ASFF selects five films for release this week, available in cinemas and digitally. Featuring films from Britain, Denmark, America and Ireland, these filmmakers put family relationships under the microscope, as issues ranging from gender to paternal instincts to mental health are all explored.
Eternal Beauty (Bulldog)
Actor Craig Roberts, making his second film as director after Just Jim, steps up a gear with Eternal Beauty. Reuniting with Sally Hawkins, his co-star from Submarine and Jane Eyre, Roberts casts her as Jane, a singleton who suffers from schizophrenia.

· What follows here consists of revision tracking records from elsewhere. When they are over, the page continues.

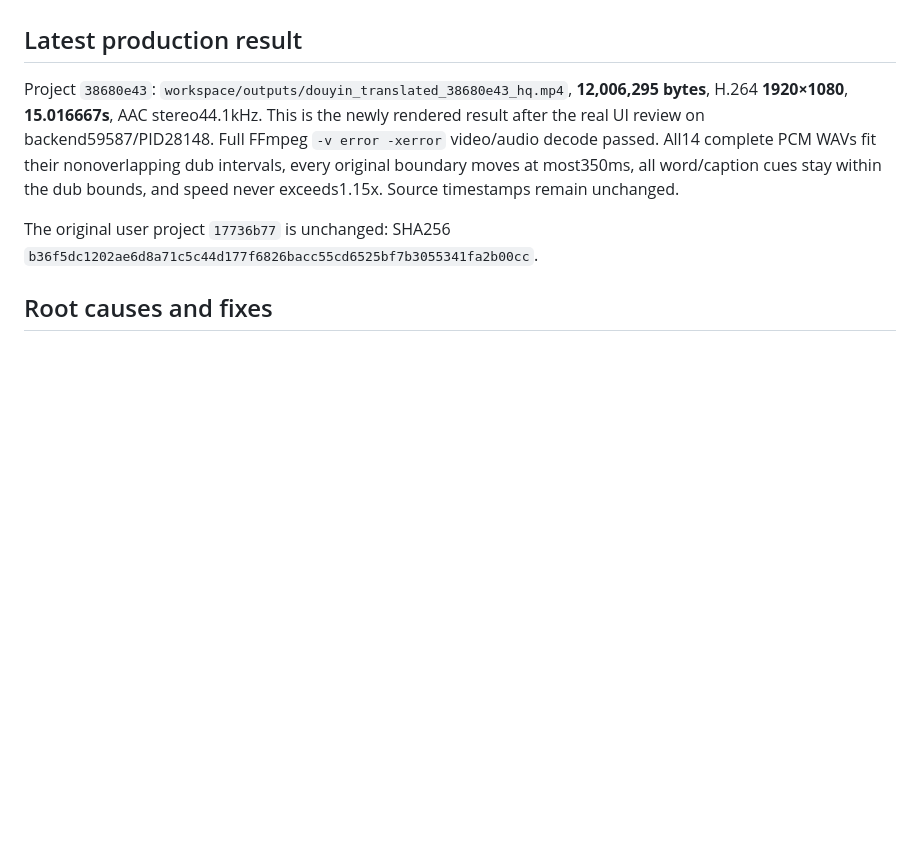
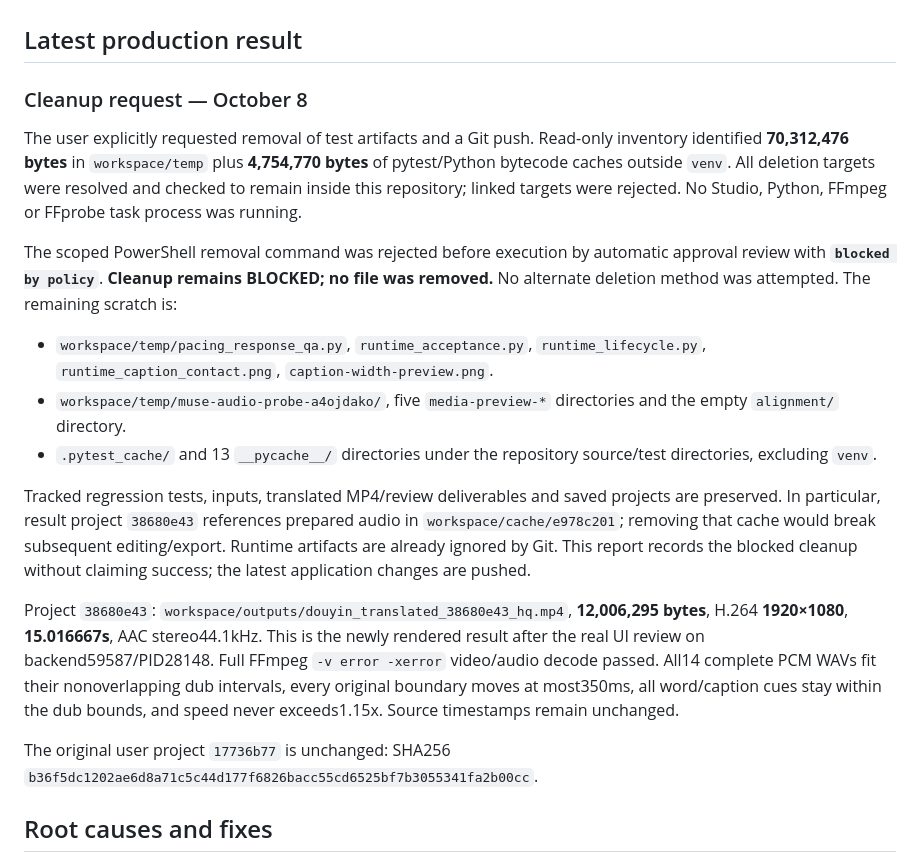
Before and after one commit to vanle1101/videotranslate, a Markdown page: docs/RUNTIME_QA_REPORT.md, the part around the change. Rendered like a GitHub page; blank space fills up the shorter version.

Commit message:
document scoped test artifact cleanup blocked by approval review

```diff
--- a/docs/RUNTIME_QA_REPORT.md
+++ b/docs/RUNTIME_QA_REPORT.md
@@ -3,6 +3,18 @@
 Date: 2026-10-08, Asia/Saigon. **Overall verdict: PARTIAL — real production UI review, narration, MP4 export/playback, restore and Stop/retry PASS; full semantic acceptance FAIL for two unresolved address choices.** Tests used the actual Qt WebEngine production page offscreen and muted, honoring the user's background-only instruction. No visible desktop or physical tray acceptance is claimed. Historical evidence below is retained; this section supersedes only explicitly retested scenarios.
 
 ## Latest production result
+
+### Cleanup request — October 8
+
+The user explicitly requested removal of test artifacts and a Git push. Read-only inventory identified **70,312,476 bytes** in `workspace/temp` plus **4,754,770 bytes** of pytest/Python bytecode caches outside `venv`. All deletion targets were resolved and checked to remain inside this repository; linked targets were rejected. No Studio, Python, FFmpeg or FFprobe task process was running.
+
+The scoped PowerShell removal command was rejected before execution by automatic approval review with **`blocked by policy`**. **Cleanup remains BLOCKED; no file was removed.** No alternate deletion method was attempted. The remaining scratch is:
+
+- `workspace/temp/pacing_response_qa.py`, `runtime_acceptance.py`, `runtime_lifecycle.py`, `runtime_caption_contact.png`, `caption-width-preview.png`.
+- `workspace/temp/muse-audio-probe-a4ojdako/`, five `media-preview-*` directories and the empty `alignment/` directory.
+- `.pytest_cache/` and 13 `__pycache__/` directories under the repository source/test directories, excluding `venv`.
+
+Tracked regression tests, inputs, translated MP4/review deliverables and saved projects are preserved. In particular, result project `38680e43` references prepared audio in `workspace/cache/e978c201`; removing that cache would break subsequent editing/export. Runtime artifacts are already ignored by Git. This report records the blocked cleanup without claiming success; the latest application changes are pushed.
 
 Project `38680e43`: `workspace/outputs/douyin_translated_38680e43_hq.mp4`, **12,006,295 bytes**, H.264 **1920×1080**, **15.016667s**, AAC stereo44.1kHz. This is the newly rendered result after the real UI review on backend59587/PID28148. Full FFmpeg `-v error -xerror` video/audio decode passed. All14 complete PCM WAVs fit their nonoverlapping dub intervals, every original boundary moves at most350ms, all word/caption cues stay within the dub bounds, and speed never exceeds1.15x. Source timestamps remain unchanged.
 
```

Treating mental illness with compassion and care, Roberts’ script shows just how he’s maturing as a filmmaker with a story that also casts Billie Piper, David Thewlis and Penelope Wilton.
The Quiet One (MusicFilmNetwork)
If we were to tell you this is a documentary about one of The Rolling Stones, it wouldn’t take much detective work to figure out it’s focusing on the laid-back Bill Wyman. One of the founding members of the band, the bass player left the Stones in 1992, though director Oliver Murray does a competent job of skimming his history with the rock’n’roll legends. Controversially, it does much less probing about his relationship with Mandy Smith, whom he married when she was 18 and he was 52.
Sofia Coppola’s new film will be arriving on Apple TV on October 23, but it’s receiving an awards-qualifying cinema release this week, so there’s a chance to catch it on the big screen. Chiefly, it marks Coppola’s reunion with the mighty Bill Murray, some 17 years after Lost in Translation. The story concerns a young mother (Rashida Jones) as she reconnects with her playboy art dealer father (Murray) in New York. Marlon Wayans and Jenny Slate co-star.
Adapted from Mark O’Halloran’s award-winning play Trade, Rialto marks the second film for Peter Mackie Burns, who launched Emily Beecham’s career in Daphne. This Dublin-set tale tells of the uneasy relationship between married fortysomething Colm (Tom Vaughan-Lawlor) and a young hustler Jay (Tom Glynn-Carney) he has a sexual encounter with. A slow-burn character study, this ripples with anxiety, sorrow and wayward masculinity.
Danish director Malou Reymann makes her debut feature with this family drama based on her own real-life experience when her father transitioned to female. Set in the ’90s, it looks in on a Danish family just as Thomas (Mikkel Boe Følsgaard) and wife Helle (Neel Rønholt) announce that they’re getting a divorce, because Thomas is in the process of becoming Agnette, much to the shock of their children.
All films released on 2 October.